The cornerstone of an effective IPM program is a schedule of regular inspections. For food processors weekly inspections are common, and some plants inspect even more frequently. These routine inspections should focus on areas where pests are most likely to appear – receiving docks, storage areas, employee break rooms, sites of recent ingredient spills, etc. – and identify any potential entry points, food and water sources, or harborage zones that might encourage pest problems.
Step 2: Preventive Action
As regular inspections reveal vulnerabilities in your pest management program, take steps to address them before they cause a real problem. One of the most effective prevention measures is exclusion, i.e., performing structural maintenance to close potential entry points revealed during inspection. By physically keeping pests out, you can reduce the need for chemical countermeasures. Likewise, sanitation and housekeeping will eliminate potential food and water sources, thereby reducing pest pressure.
Step 3: Identification
Different pests have different behaviors. By identifying the problematic species, pests can be eliminated more efficiently and with the least risk of harm to other organisms. Professional pest management always starts with the correct identification of the pest in question. Make sure your pest control provider undergoes rigorous training in pest identification and behavior.
Step 4: Analysis
Once you have properly identified the pest, you need to figure out why the pest is in your facility. Is there food debris or moisture accumulation that may be attracting it? What about odors? How are the pests finding their way in – perhaps through the floors or walls? Could incoming shipments be infested? The answers to these questions will lead to the best choice of control techniques.
Step 5: Treatment Selection
IPM stresses the use of non-chemical control methods, such as exclusion or trapping, before chemical options. When other control methods have failed or are inappropriate for the situation, chemicals may be used in least volatile formulations in targeted areas to treat the specific pest.
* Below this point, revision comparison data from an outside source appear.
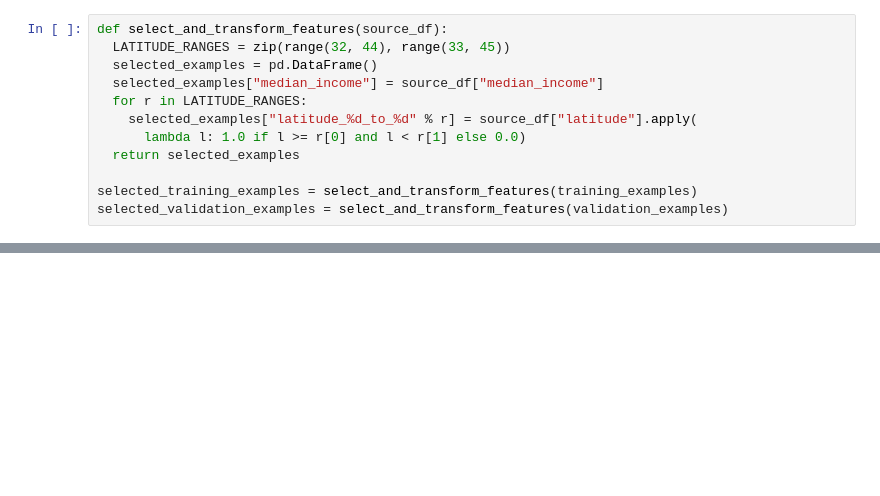
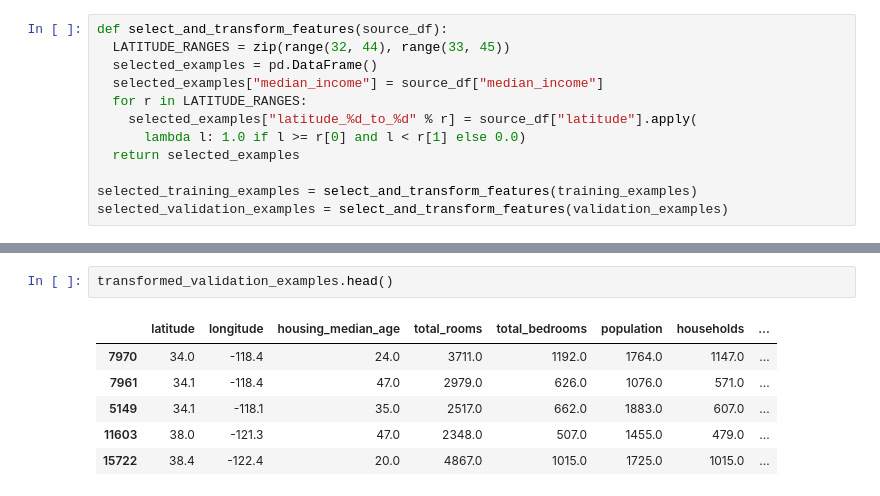
Before and after one commit to qingjing1018/google-machine-learning-crash-course, a Jupyter notebook: feature_sets.ipynb, the cells around one changed output, grey strips where cells are left out. Drawn from its saved outputs; the diff is of its cells as text; blank space fills up the shorter version.

```diff
--- a/feature_sets.ipynb
+++ b/feature_sets.ipynb
@@ -488,0 +514,9 @@ _ = train_model(
+# %%
+transformed_validation_examples.head()
+# %% [output]
+|  | latitude | longitude | housing_median_age | total_rooms | total_bedrooms | population | households | ... |
+| 7970 | 34.0 | -118.4 | 24.0 | 3711.0 | 1192.0 | 1764.0 | 1147.0 | ... |
+| 7961 | 34.1 | -118.4 | 47.0 | 2979.0 | 626.0 | 1076.0 | 571.0 | ... |
+| 5149 | 34.1 | -118.1 | 35.0 | 2517.0 | 662.0 | 1883.0 | 607.0 | ... |
+| 11603 | 38.0 | -121.3 | 47.0 | 2348.0 | 507.0 | 1455.0 | 479.0 | ... |
+| 15722 | 38.4 | -122.4 | 20.0 | 4867.0 | 1015.0 | 1725.0 | 1015.0 | ... |
```
Also changed, not shown: parts of 8 cells of this notebook.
In other words, use the right treatments in the right places, and only as much as you need to get the job done. Often, the “right treatment” will consist of a combination of responses, from chemical treatments to baiting to trapping. But by focusing on non-chemical options first, you can ensure that your pest management program is effectively eliminating pests at the least risk to your food safety program, non-target organisms and the environment. You’ll also see higher pest control scores at audit time.
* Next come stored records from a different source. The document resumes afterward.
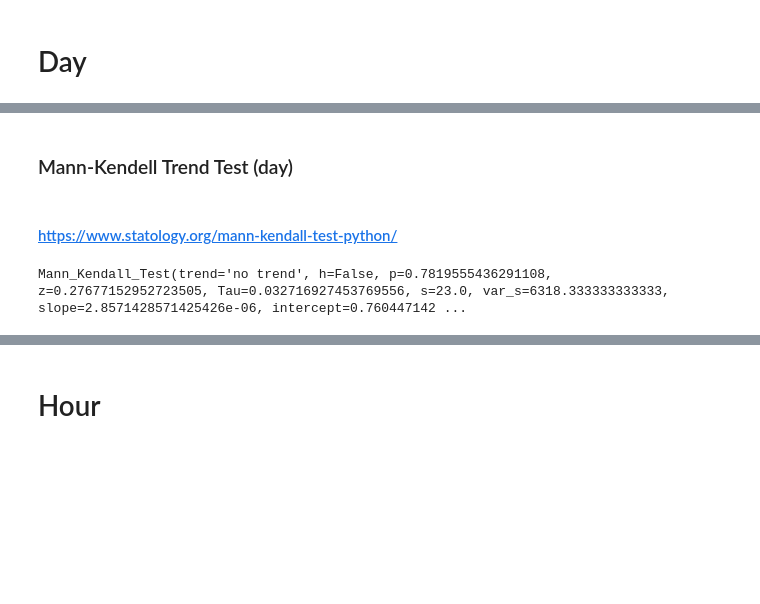
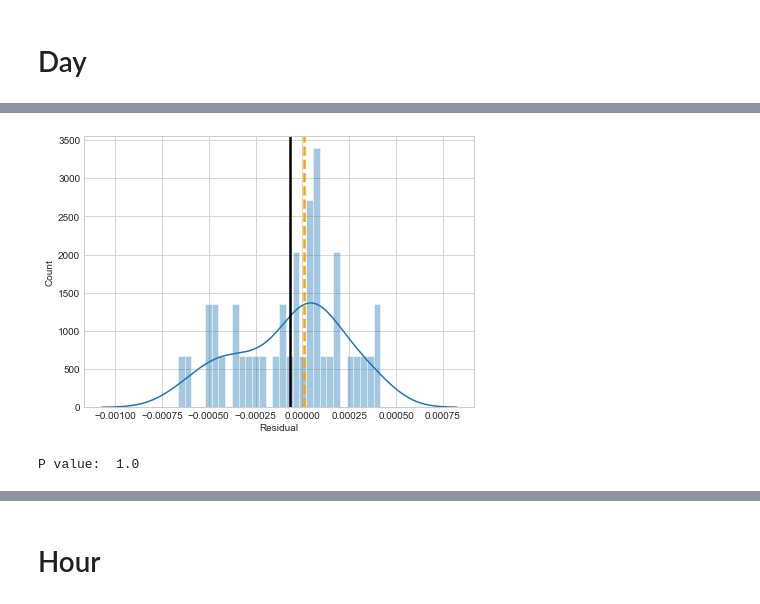
Before and after one commit to MGaulia/PD, a Jupyter notebook: 2 AR.ipynb, the cells around one changed output, grey strips where cells are left out. Saved outputs shown, nothing was run; the diff lists cells and outputs as text; code cells hidden in the pictures; blank space fills up the shorter version.

```diff
--- a/2 AR.ipynb
+++ b/2 AR.ipynb
@@ -103,5 +168,5 @@ test_stationarity(day.XRP_price)
 p-value: 0.39
 Ar reikia diferencijuoti: True
 # %%
-plot_decomposition(day, 7)
+day_trend, day_seasonal, day_residuals = plot_decomposition(day, 14, "day")
 # %% [output]
@@ -124,9 +174,6 @@ ARIMA:
-# %% [markdown]
-### Mann-Kendell Trend Test (day)
-# %% [markdown]
-#### https://www.statology.org/mann-kendall-test-python/
-# %%
-mk.original_test(day_train)
-# trend is not statistically significant
-# %% [output]
-Mann_Kendall_Test(trend='no trend', h=False, p=0.7819555436291108, z=0.27677152952723505, Tau=0.032716927453769556, s=23.0, var_s=6318.333333333333, slope=2.8571428571425426e-06, intercept=0.760447142 ...
+# %%
+plot_and_save_residuals(day_residuals, "day")
+test_normality(day_residuals)
+# %% [output]
+[figure, added]
+P value:  1.0
```
Also changed, not shown: parts of 20 cells of this notebook.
Step 6: Monitoring
Since pest management is an ongoing process, constantly monitoring your facility for pest activity and facility and operational changes can protect against infestation and help eliminate existing ones. Since your pest management professional most likely visits your facility on a bi-weekly or weekly basis, your staff needs to be the daily eyes and ears of the IPM program. Employees should be cognizant of sanitation issues that affect the program and should report any signs of pest activity. You don’t want to lose a day when it comes to reacting to an actual pest presence.
Step 7: Documentation
Let’s face it, the food safety auditor’s visit can make or break your business. Since pest control can account for up to 20 percent of your total score, it’s imperative that your IPM program is ready to showcase come audit time. Up-to-date pest control documentation is one of the first signs to an auditor that your facility takes pest control seriously. Important documents include a scope of service, pest activity reports, service reports, corrective action reports, trap layout maps, lists of approved pesticides, pesticide usage reports and applicator licenses.
To ensure that your IPM program reaches its potential, approach your relationship with your pest management professional as a partnership. Open communication and cooperation between you, your staff and your provider makes for a winning IPM program. The benefits are fewer headaches, safer products and better audit scores.
Dr. Zia Siddiqi is quality assurance director for Orkin, Inc. and a board certified entomologist with more than 30 years in the industry. Reach him at email@example.com.